Check every line of the data below for "click". Copy each one that has it.
================================
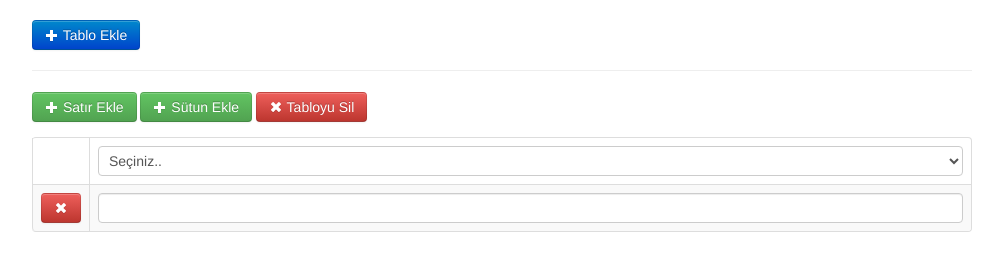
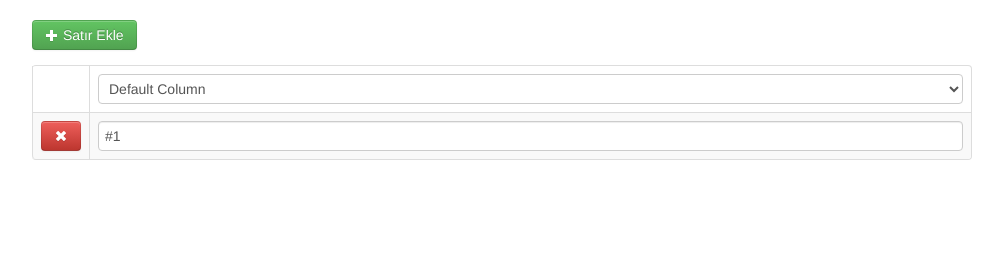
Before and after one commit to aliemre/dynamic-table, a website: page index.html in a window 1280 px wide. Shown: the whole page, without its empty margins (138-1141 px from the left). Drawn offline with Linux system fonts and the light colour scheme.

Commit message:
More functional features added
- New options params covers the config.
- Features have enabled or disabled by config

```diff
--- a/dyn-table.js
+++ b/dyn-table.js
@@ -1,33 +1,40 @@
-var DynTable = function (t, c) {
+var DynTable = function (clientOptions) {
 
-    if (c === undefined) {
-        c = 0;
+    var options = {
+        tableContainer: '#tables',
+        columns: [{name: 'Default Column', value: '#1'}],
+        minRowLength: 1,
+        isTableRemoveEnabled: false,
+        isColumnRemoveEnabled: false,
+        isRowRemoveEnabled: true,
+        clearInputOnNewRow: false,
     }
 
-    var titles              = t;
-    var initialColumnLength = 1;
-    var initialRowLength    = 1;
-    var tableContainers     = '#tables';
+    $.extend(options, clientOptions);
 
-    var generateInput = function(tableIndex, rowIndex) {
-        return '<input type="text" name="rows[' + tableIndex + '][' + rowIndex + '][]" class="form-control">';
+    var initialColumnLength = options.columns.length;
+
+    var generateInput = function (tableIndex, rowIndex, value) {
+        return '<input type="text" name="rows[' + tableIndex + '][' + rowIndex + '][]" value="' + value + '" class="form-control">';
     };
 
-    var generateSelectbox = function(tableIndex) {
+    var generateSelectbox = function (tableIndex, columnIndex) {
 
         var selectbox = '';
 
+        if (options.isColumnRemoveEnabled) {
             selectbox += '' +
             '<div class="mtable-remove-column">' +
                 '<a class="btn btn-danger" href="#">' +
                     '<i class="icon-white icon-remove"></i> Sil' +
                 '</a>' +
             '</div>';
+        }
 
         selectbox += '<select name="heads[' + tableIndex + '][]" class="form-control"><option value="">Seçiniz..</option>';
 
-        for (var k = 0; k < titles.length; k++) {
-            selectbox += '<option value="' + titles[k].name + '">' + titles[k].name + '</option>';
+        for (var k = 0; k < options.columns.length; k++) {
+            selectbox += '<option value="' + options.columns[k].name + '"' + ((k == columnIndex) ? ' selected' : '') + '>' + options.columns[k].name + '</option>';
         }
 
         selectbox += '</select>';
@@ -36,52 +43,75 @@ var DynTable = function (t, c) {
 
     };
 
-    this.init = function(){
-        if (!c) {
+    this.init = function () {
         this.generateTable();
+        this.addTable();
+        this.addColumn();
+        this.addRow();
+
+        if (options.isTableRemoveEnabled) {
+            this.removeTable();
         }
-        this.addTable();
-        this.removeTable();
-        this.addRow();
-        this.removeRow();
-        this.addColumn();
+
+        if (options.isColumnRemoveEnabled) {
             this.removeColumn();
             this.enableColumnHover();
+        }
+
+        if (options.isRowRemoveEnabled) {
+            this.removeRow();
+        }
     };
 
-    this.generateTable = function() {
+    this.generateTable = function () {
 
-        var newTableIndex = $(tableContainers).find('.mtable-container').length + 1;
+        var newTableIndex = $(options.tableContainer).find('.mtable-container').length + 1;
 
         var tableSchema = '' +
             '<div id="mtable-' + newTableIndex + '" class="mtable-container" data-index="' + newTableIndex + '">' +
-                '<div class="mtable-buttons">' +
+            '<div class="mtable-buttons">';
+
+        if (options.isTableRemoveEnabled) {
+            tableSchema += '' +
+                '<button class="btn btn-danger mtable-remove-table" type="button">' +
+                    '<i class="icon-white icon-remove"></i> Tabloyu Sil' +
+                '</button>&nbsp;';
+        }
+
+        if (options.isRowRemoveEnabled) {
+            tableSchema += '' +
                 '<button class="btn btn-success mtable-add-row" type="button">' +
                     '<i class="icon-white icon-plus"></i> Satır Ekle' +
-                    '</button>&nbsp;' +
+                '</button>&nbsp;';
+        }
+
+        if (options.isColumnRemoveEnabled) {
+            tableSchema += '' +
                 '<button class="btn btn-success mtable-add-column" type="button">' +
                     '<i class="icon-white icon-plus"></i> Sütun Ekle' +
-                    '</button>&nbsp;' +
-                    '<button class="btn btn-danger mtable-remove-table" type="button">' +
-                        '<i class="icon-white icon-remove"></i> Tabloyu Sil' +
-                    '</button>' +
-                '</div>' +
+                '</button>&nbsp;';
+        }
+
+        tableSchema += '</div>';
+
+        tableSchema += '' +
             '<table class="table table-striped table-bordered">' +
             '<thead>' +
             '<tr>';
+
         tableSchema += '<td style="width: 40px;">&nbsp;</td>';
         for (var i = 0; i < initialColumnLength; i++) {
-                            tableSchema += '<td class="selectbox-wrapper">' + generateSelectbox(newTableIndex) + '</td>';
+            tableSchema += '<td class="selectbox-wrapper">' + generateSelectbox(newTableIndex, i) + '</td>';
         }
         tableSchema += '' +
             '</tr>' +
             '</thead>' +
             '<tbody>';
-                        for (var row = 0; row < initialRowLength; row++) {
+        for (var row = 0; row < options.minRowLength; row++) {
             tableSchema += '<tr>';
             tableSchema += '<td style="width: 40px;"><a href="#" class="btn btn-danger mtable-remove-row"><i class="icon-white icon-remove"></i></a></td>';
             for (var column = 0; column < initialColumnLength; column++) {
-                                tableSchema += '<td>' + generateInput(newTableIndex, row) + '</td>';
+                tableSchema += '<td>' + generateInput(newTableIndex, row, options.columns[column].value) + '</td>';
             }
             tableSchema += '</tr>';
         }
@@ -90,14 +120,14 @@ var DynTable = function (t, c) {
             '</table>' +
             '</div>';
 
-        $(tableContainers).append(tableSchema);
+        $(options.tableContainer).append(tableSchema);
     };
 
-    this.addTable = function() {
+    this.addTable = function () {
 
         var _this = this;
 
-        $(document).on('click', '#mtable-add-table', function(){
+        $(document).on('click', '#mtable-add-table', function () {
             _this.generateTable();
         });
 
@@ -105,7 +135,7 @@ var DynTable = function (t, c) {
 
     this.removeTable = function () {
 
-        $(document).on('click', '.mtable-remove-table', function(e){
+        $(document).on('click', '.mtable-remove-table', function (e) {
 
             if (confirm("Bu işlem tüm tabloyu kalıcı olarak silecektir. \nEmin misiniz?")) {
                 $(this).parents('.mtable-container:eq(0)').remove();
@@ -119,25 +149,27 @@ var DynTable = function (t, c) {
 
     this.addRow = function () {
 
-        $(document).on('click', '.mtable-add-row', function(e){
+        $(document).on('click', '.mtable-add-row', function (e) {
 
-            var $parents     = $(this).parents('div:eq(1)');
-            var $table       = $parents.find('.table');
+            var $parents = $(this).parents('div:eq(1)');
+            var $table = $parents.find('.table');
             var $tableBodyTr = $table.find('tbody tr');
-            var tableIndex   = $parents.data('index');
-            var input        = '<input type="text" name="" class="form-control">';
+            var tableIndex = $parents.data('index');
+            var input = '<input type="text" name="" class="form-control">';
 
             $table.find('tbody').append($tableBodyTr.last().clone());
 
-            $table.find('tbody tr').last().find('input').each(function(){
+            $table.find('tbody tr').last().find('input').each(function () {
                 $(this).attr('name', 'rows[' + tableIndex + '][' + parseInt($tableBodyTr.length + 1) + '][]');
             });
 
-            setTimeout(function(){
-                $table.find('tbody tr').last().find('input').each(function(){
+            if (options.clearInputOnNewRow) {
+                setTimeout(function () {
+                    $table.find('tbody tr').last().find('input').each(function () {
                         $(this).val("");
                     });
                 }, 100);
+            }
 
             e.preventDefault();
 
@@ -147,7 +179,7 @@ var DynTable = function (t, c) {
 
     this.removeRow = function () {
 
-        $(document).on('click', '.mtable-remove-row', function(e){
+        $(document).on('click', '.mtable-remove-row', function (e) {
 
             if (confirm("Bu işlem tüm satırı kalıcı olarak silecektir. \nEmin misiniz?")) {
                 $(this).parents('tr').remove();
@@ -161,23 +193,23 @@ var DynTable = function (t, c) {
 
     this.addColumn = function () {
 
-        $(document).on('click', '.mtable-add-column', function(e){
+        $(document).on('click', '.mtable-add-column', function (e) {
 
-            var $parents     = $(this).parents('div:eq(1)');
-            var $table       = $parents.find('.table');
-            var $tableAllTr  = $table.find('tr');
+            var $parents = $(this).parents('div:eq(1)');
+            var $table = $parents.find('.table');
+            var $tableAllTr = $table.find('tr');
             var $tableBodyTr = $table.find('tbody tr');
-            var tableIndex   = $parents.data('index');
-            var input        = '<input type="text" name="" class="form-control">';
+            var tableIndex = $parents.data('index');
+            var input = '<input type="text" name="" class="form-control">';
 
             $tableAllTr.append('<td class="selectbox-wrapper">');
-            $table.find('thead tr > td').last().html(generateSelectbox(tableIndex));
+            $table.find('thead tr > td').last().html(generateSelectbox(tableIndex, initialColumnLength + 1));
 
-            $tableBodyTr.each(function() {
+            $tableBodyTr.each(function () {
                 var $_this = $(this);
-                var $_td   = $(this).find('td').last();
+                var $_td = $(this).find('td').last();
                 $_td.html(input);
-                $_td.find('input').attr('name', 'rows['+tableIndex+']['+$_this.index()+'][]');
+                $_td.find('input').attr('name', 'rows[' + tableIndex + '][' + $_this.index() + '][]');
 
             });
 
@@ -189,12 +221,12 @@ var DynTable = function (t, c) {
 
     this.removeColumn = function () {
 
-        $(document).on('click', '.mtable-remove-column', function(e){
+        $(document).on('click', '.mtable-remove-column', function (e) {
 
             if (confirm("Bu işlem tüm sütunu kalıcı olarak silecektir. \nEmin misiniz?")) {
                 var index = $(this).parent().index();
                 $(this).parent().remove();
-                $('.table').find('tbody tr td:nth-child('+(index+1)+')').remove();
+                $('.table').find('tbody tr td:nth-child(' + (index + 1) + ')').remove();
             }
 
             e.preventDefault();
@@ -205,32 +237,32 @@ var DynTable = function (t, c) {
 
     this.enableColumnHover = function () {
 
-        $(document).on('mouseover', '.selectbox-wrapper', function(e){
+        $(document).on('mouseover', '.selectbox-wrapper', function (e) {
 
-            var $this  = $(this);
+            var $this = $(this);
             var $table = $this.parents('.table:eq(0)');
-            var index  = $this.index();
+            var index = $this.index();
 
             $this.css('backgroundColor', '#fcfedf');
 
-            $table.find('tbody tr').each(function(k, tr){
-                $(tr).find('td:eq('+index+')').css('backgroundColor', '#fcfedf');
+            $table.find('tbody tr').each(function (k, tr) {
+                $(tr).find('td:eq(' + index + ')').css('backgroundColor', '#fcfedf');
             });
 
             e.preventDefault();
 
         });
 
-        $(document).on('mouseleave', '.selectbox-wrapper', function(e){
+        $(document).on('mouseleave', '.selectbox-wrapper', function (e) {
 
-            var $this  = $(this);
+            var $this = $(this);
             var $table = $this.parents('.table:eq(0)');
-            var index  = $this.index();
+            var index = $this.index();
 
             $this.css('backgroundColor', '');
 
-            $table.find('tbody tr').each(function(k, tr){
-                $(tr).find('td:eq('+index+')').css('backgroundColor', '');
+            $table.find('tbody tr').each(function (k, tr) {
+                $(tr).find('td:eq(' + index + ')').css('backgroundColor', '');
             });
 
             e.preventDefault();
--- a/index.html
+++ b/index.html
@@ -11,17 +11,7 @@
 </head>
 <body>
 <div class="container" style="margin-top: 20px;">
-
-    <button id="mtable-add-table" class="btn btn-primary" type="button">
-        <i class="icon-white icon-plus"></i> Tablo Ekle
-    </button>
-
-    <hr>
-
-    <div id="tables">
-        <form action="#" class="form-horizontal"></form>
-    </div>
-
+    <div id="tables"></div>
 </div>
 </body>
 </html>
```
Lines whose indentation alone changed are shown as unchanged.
================================
### Response to the exercise
-        $(document).on('click', '#mtable-add-table', function(){
+        $(document).on('click', '#mtable-add-table', function () {
-        $(document).on('click', '.mtable-remove-table', function(e){
+        $(document).on('click', '.mtable-remove-table', function (e) {
-        $(document).on('click', '.mtable-add-row', function(e){
+        $(document).on('click', '.mtable-add-row', function (e) {
-        $(document).on('click', '.mtable-remove-row', function(e){
+        $(document).on('click', '.mtable-remove-row', function (e) {
-        $(document).on('click', '.mtable-add-column', function(e){
+        $(document).on('click', '.mtable-add-column', function (e) {
-        $(document).on('click', '.mtable-remove-column', function(e){
+        $(document).on('click', '.mtable-remove-column', function (e) {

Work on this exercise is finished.